- Health risk is a major crisis in the favelas because of overcrowding, pollution, improper sewage systems, and a lack of waste disposal systems. So, there is a high chance of diseases being developed and spread in the favelas.
- Access to clean drinking water is another problem prevailing in these Brazilian slums. People living in favelas have to walk over two hours each day to get clean drinking water.
Despite these poor conditions, life in favelas is beginning to improve.
Eventual Slum Upgrades and Slum Clearance:
The Brazilian government is working hard to help Brazilian cities fix up their slums. The government has made all possible arrangements to raise concrete houses for all the families living in the slum. As an initiative of slum clearance activity, temporary housing was arranged for the displaced favela residents until the government could erect permanent houses for them. Few slums of the Brazilian cities are being upgraded with good facilities, such as access to clean water, proper waste management, and building renewal. Private organisations and social welfare associations are also funding the upgrades of slums in Brazil. NGOs, such as ‘Community in Action’, are focusing on sustainable community development within these Brazilian slums. Though governments have made multiple attempts for slum clearance, some of the favela dwellers refuse to move.
The original slums were constructed from debris and stolen materials such as stone, steel, and wood scraps. With the available funds, improvements were made and the homes are now solidified with brick, cinder blocks, and sheet metal. However, according to the World Bank, the homes were claimed to be inadequate for living conditions.
New technologies are gradually being made possible to many houses in the favela, such as television and the Internet. In addition to that, small businesses are also making progress within their communities and most recently in the area of tourism as well.The housing program ‘Minha Casa Minha Vida’ (“My Home, My Life”) was initiated by the Brazilian federal government was launched in March 2009 with a budget of 18 billion USD to build one million houses. These cheap houses provided a chance for the poor to own a house. These houses also made it possible for some of the people in slums to move here by buying a house at an affordable cost.
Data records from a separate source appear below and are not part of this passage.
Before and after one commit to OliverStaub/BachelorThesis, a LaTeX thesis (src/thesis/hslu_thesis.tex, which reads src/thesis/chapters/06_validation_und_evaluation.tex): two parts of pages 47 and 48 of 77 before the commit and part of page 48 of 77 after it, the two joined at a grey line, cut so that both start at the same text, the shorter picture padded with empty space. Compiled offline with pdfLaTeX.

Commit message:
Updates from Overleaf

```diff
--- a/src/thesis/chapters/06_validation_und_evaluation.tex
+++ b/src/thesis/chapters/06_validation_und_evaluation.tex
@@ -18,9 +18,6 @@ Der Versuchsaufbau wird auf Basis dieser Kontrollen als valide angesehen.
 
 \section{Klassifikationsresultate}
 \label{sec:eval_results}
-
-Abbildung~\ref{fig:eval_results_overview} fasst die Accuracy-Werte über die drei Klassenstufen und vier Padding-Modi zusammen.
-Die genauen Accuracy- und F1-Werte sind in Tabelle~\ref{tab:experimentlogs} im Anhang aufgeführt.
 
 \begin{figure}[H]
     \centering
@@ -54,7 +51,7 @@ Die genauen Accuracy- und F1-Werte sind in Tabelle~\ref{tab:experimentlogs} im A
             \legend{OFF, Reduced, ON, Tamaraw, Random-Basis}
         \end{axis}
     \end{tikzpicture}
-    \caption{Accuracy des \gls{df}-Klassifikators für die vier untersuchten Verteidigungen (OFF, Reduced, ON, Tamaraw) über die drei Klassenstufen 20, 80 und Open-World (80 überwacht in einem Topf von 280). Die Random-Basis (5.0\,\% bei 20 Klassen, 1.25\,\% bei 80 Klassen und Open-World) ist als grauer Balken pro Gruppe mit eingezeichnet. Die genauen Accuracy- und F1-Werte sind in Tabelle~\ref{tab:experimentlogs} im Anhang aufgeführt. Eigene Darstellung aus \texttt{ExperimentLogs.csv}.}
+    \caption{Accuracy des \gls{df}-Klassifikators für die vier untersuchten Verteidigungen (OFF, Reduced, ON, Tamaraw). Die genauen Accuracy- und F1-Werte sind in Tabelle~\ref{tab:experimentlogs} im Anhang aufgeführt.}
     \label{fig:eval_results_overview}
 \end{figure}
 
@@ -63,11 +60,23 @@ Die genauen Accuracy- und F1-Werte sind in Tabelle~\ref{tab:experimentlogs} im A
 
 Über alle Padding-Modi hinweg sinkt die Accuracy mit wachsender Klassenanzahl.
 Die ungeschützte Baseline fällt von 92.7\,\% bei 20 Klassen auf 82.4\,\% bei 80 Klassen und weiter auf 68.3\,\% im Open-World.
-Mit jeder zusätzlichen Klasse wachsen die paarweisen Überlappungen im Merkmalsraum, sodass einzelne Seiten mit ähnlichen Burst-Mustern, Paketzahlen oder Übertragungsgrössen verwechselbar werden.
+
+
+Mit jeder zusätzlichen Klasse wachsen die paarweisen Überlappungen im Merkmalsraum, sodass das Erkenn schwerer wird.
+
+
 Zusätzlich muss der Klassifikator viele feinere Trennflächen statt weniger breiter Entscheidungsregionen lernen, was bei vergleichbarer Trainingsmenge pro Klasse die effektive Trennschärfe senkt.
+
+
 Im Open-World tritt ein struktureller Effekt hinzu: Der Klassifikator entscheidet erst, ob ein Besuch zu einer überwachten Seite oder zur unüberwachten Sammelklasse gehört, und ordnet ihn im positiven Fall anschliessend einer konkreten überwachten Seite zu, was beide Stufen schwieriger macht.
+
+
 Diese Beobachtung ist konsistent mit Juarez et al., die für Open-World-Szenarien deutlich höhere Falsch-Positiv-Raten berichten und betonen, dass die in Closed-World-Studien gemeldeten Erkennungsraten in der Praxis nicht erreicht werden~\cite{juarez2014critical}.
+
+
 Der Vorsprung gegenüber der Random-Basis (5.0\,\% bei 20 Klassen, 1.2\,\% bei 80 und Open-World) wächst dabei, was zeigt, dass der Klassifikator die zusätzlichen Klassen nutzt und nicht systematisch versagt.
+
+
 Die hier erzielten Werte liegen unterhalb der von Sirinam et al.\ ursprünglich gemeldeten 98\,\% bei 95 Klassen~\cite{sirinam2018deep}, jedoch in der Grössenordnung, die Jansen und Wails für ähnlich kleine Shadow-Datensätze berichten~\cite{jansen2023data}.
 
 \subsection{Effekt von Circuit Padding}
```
However, this housing project has been criticized for its placement and quality of the houses.
“Although progress is well underway, the Brazilian government must take more secure action to ensure that conditions within these Brazilian slums improve further.” was the statement claimed by Genevieve T. DeLorenzo, a journalist at ‘The Borgen Project’, New York.
Peace for Slum Dwellers!
Clearing slums is the need of an hour when people’s lives are at risk, by moving inhabitants to a safe location as soon as possible. The major problem with the slum dwellers is that they refuse to elsewhere listing reasons like work, health, responsibilities, and social ties. This thought from the slum dwellers must vanish for their start of new life in a new place. Slum dwellers must believe that peaceful life is waiting outside the slums, and must step out for their well-being and peace.